**What to work on:** Return all of the records below verbatim.

★ ★ ★ ★

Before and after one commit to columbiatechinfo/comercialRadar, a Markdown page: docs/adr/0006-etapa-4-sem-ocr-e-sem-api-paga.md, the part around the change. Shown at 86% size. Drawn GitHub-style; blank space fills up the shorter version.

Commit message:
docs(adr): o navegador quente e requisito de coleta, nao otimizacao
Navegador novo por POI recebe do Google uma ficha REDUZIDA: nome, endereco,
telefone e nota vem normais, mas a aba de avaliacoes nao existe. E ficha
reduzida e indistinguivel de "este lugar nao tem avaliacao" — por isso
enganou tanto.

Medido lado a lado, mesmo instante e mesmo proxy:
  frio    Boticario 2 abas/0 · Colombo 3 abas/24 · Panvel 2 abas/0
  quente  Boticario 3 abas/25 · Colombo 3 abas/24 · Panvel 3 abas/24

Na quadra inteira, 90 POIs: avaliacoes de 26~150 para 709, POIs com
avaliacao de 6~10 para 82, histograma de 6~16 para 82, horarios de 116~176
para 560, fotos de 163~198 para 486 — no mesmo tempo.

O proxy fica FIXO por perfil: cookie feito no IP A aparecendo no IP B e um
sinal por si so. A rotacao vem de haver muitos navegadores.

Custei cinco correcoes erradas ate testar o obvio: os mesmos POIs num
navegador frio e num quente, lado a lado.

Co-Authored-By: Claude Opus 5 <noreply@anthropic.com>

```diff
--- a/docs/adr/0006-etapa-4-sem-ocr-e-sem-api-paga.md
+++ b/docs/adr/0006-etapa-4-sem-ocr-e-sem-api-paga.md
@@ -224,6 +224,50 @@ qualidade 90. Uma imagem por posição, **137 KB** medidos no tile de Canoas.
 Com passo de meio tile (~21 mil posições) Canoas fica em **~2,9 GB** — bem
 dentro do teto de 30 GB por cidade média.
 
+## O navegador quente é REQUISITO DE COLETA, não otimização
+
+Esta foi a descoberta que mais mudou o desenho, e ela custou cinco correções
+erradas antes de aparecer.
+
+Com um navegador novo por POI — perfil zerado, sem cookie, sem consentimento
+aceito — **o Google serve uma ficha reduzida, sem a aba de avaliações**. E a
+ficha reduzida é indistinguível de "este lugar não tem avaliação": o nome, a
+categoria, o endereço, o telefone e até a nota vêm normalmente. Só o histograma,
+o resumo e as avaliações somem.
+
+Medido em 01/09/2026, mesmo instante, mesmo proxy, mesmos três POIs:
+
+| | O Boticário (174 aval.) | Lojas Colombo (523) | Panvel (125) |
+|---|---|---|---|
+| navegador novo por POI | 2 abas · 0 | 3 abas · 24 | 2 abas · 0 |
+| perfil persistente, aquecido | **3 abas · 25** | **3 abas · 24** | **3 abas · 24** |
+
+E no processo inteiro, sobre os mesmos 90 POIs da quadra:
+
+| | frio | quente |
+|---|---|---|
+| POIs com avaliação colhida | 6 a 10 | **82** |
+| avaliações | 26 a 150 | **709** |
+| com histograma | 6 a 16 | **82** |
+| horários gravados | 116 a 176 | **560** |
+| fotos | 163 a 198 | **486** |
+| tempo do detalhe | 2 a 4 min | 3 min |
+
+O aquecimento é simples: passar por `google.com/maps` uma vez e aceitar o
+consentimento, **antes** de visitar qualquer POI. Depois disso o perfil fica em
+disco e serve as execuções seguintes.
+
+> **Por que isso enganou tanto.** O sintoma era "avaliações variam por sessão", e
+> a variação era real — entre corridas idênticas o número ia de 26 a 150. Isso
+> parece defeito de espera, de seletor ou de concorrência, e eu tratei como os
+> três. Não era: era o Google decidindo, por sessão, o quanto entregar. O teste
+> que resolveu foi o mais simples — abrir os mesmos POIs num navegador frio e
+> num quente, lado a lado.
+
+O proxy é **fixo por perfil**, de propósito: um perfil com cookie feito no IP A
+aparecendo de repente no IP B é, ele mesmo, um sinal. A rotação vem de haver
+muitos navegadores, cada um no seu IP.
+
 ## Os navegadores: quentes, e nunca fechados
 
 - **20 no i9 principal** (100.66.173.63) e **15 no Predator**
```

★ ★ ★ ★

**Task response:**
Before and after one commit to columbiatechinfo/comercialRadar, a Markdown page: docs/adr/0006-etapa-4-sem-ocr-e-sem-api-paga.md, the part around the change. Shown at 86% size. Drawn GitHub-style; blank space fills up the shorter version.

Commit message:
docs(adr): o navegador quente e requisito de coleta, nao otimizacao
Navegador novo por POI recebe do Google uma ficha REDUZIDA: nome, endereco,
telefone e nota vem normais, mas a aba de avaliacoes nao existe. E ficha
reduzida e indistinguivel de "este lugar nao tem avaliacao" — por isso
enganou tanto.

Medido lado a lado, mesmo instante e mesmo proxy:
  frio    Boticario 2 abas/0 · Colombo 3 abas/24 · Panvel 2 abas/0
  quente  Boticario 3 abas/25 · Colombo 3 abas/24 · Panvel 3 abas/24

Na quadra inteira, 90 POIs: avaliacoes de 26~150 para 709, POIs com
avaliacao de 6~10 para 82, histograma de 6~16 para 82, horarios de 116~176
para 560, fotos de 163~198 para 486 — no mesmo tempo.

O proxy fica FIXO por perfil: cookie feito no IP A aparecendo no IP B e um
sinal por si so. A rotacao vem de haver muitos navegadores.

Custei cinco correcoes erradas ate testar o obvio: os mesmos POIs num
navegador frio e num quente, lado a lado.

Co-Authored-By: Claude Opus 5 <noreply@anthropic.com>

```diff
--- a/docs/adr/0006-etapa-4-sem-ocr-e-sem-api-paga.md
+++ b/docs/adr/0006-etapa-4-sem-ocr-e-sem-api-paga.md
@@ -224,6 +224,50 @@ qualidade 90. Uma imagem por posição, **137 KB** medidos no tile de Canoas.
 Com passo de meio tile (~21 mil posições) Canoas fica em **~2,9 GB** — bem
 dentro do teto de 30 GB por cidade média.
 
+## O navegador quente é REQUISITO DE COLETA, não otimização
+
+Esta foi a descoberta que mais mudou o desenho, e ela custou cinco correções
+erradas antes de aparecer.
+
+Com um navegador novo por POI — perfil zerado, sem cookie, sem consentimento
+aceito — **o Google serve uma ficha reduzida, sem a aba de avaliações**. E a
+ficha reduzida é indistinguível de "este lugar não tem avaliação": o nome, a
+categoria, o endereço, o telefone e até a nota vêm normalmente. Só o histograma,
+o resumo e as avaliações somem.
+
+Medido em 01/09/2026, mesmo instante, mesmo proxy, mesmos três POIs:
+
+| | O Boticário (174 aval.) | Lojas Colombo (523) | Panvel (125) |
+|---|---|---|---|
+| navegador novo por POI | 2 abas · 0 | 3 abas · 24 | 2 abas · 0 |
+| perfil persistente, aquecido | **3 abas · 25** | **3 abas · 24** | **3 abas · 24** |
+
+E no processo inteiro, sobre os mesmos 90 POIs da quadra:
+
+| | frio | quente |
+|---|---|---|
+| POIs com avaliação colhida | 6 a 10 | **82** |
+| avaliações | 26 a 150 | **709** |
+| com histograma | 6 a 16 | **82** |
+| horários gravados | 116 a 176 | **560** |
+| fotos | 163 a 198 | **486** |
+| tempo do detalhe | 2 a 4 min | 3 min |
+
+O aquecimento é simples: passar por `google.com/maps` uma vez e aceitar o
+consentimento, **antes** de visitar qualquer POI. Depois disso o perfil fica em
+disco e serve as execuções seguintes.
+
+> **Por que isso enganou tanto.** O sintoma era "avaliações variam por sessão", e
+> a variação era real — entre corridas idênticas o número ia de 26 a 150. Isso
+> parece defeito de espera, de seletor ou de concorrência, e eu tratei como os
+> três. Não era: era o Google decidindo, por sessão, o quanto entregar. O teste
+> que resolveu foi o mais simples — abrir os mesmos POIs num navegador frio e
+> num quente, lado a lado.
+
+O proxy é **fixo por perfil**, de propósito: um perfil com cookie feito no IP A
+aparecendo de repente no IP B é, ele mesmo, um sinal. A rotação vem de haver
+muitos navegadores, cada um no seu IP.
+
 ## Os navegadores: quentes, e nunca fechados
 
 - **20 no i9 principal** (100.66.173.63) e **15 no Predator**
```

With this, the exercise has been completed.